[Work order] From the listing, collect all lines containing the word "Underlaget".

[Records for this task]
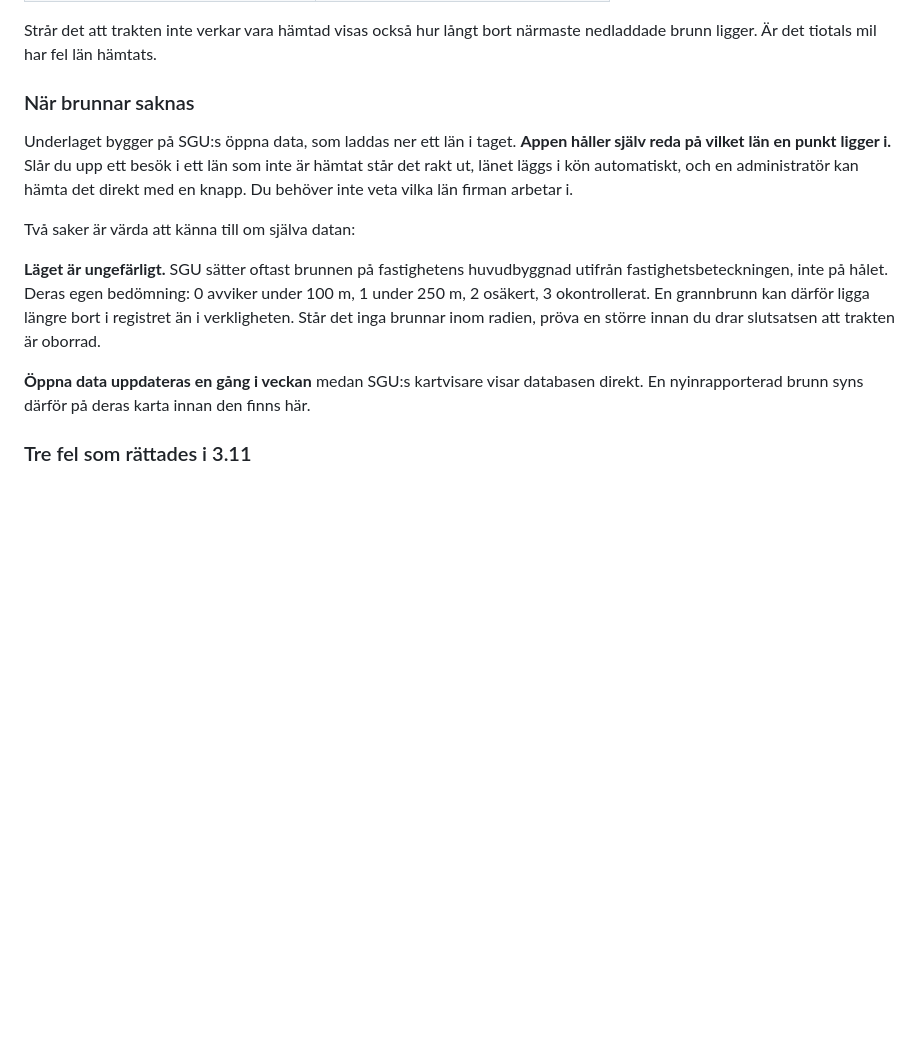
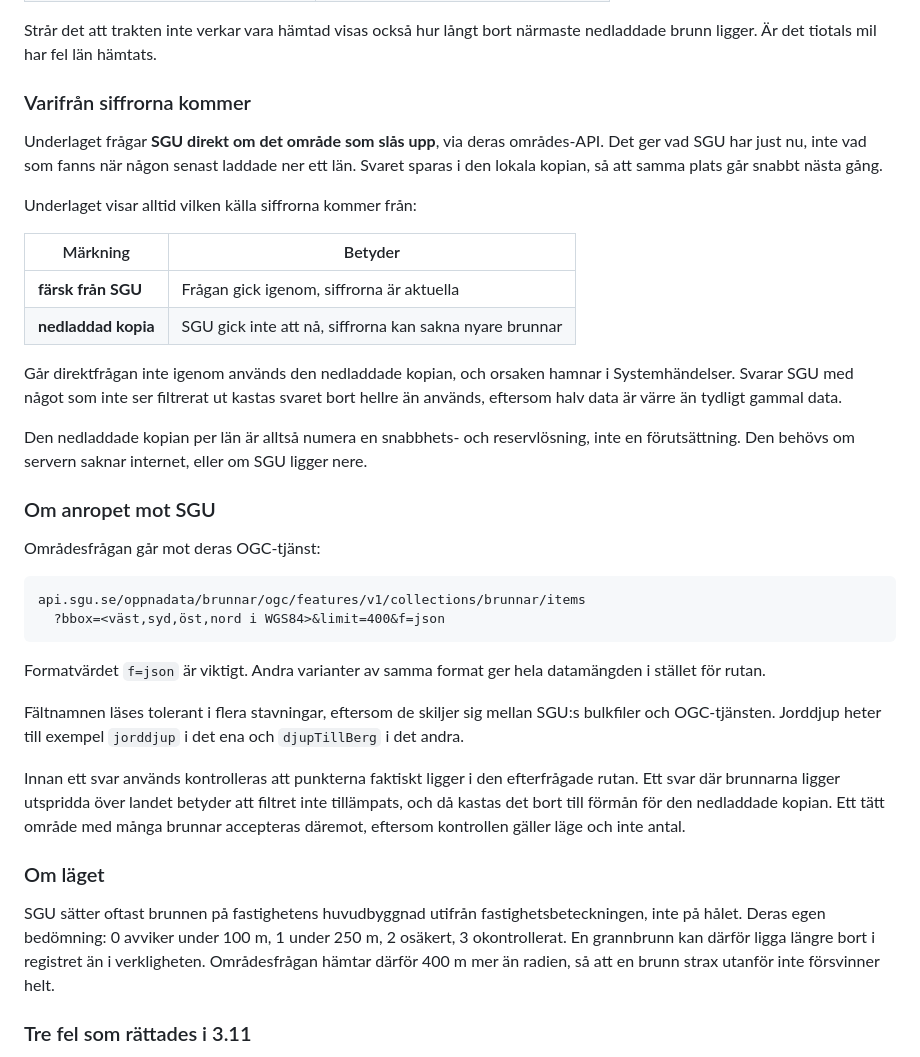
Before and after one commit to jonasrubensson/Borrjournal, a Markdown page: README.md, the part around the change. Rendered like a GitHub page; blank space fills up the shorter version.

````diff
--- a/README.md
+++ b/README.md
@@ -314,23 +314,53 @@ Tre olika saker kan ligga bakom att inga grannbrunnar visas, och de kräver olik
 Strår det att trakten inte verkar vara hämtad visas också hur långt bort närmaste nedladdade
 brunn ligger. Är det tiotals mil har fel län hämtats.
 
-### När brunnar saknas
+### Varifrån siffrorna kommer
 
-Underlaget bygger på SGU:s öppna data, som laddas ner ett län i taget. **Appen håller själv reda
-på vilket län en punkt ligger i.** Slår du upp ett besök i ett län som inte är hämtat står det
-rakt ut, länet läggs i kön automatiskt, och en administratör kan hämta det direkt med en knapp.
-Du behöver inte veta vilka län firman arbetar i.
+Underlaget frågar **SGU direkt om det område som slås upp**, via deras områdes-API. Det ger vad
+SGU har just nu, inte vad som fanns när någon senast laddade ner ett län. Svaret sparas i den
+lokala kopian, så att samma plats går snabbt nästa gång.
 
-Två saker är värda att känna till om själva datan:
+Underlaget visar alltid vilken källa siffrorna kommer från:
 
-**Läget är ungefärligt.** SGU sätter oftast brunnen på fastighetens huvudbyggnad utifrån
-fastighetsbeteckningen, inte på hålet. Deras egen bedömning: 0 avviker under 100 m, 1 under
-250 m, 2 osäkert, 3 okontrollerat. En grannbrunn kan därför ligga längre bort i registret än i
-verkligheten. Står det inga brunnar inom radien, pröva en större innan du drar slutsatsen att
-trakten är oborrad.
+| Märkning | Betyder |
+|---|---|
+| **färsk från SGU** | Frågan gick igenom, siffrorna är aktuella |
+| **nedladdad kopia** | SGU gick inte att nå, siffrorna kan sakna nyare brunnar |
 
-**Öppna data uppdateras en gång i veckan** medan SGU:s kartvisare visar databasen direkt. En
-nyinrapporterad brunn syns därför på deras karta innan den finns här.
+Går direktfrågan inte igenom används den nedladdade kopian, och orsaken hamnar i
+Systemhändelser. Svarar SGU med något som inte ser filtrerat ut kastas svaret bort hellre än
+används, eftersom halv data är värre än tydligt gammal data.
+
+Den nedladdade kopian per län är alltså numera en snabbhets- och reservlösning, inte en
+förutsättning. Den behövs om servern saknar internet, eller om SGU ligger nere.
+
+### Om anropet mot SGU
+
+Områdesfrågan går mot deras OGC-tjänst:
+
+```
+api.sgu.se/oppnadata/brunnar/ogc/features/v1/collections/brunnar/items
+  ?bbox=<väst,syd,öst,nord i WGS84>&limit=400&f=json
+```
+
+Formatvärdet `f=json` är viktigt. Andra varianter av samma format ger hela datamängden i
+stället för rutan.
+
+Fältnamnen läses tolerant i flera stavningar, eftersom de skiljer sig mellan SGU:s bulkfiler
+och OGC-tjänsten. Jorddjup heter till exempel `jorddjup` i det ena och `djupTillBerg` i det
+andra.
+
+Innan ett svar används kontrolleras att punkterna faktiskt ligger i den efterfrågade rutan. Ett
+svar där brunnarna ligger utspridda över landet betyder att filtret inte tillämpats, och då
+kastas det bort till förmån för den nedladdade kopian. Ett tätt område med många brunnar
+accepteras däremot, eftersom kontrollen gäller läge och inte antal.
+
+### Om läget
+
+SGU sätter oftast brunnen på fastighetens huvudbyggnad utifrån fastighetsbeteckningen, inte på
+hålet. Deras egen bedömning: 0 avviker under 100 m, 1 under 250 m, 2 osäkert, 3 okontrollerat.
+En grannbrunn kan därför ligga längre bort i registret än i verkligheten. Områdesfrågan hämtar
+därför 400 m mer än radien, så att en brunn strax utanför inte försvinner helt.
 
 ### Tre fel som rättades i 3.11
 
````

[Problem solution]
-Underlaget bygger på SGU:s öppna data, som laddas ner ett län i taget. **Appen håller själv reda
+Underlaget frågar **SGU direkt om det område som slås upp**, via deras områdes-API. Det ger vad
+Underlaget visar alltid vilken källa siffrorna kommer från:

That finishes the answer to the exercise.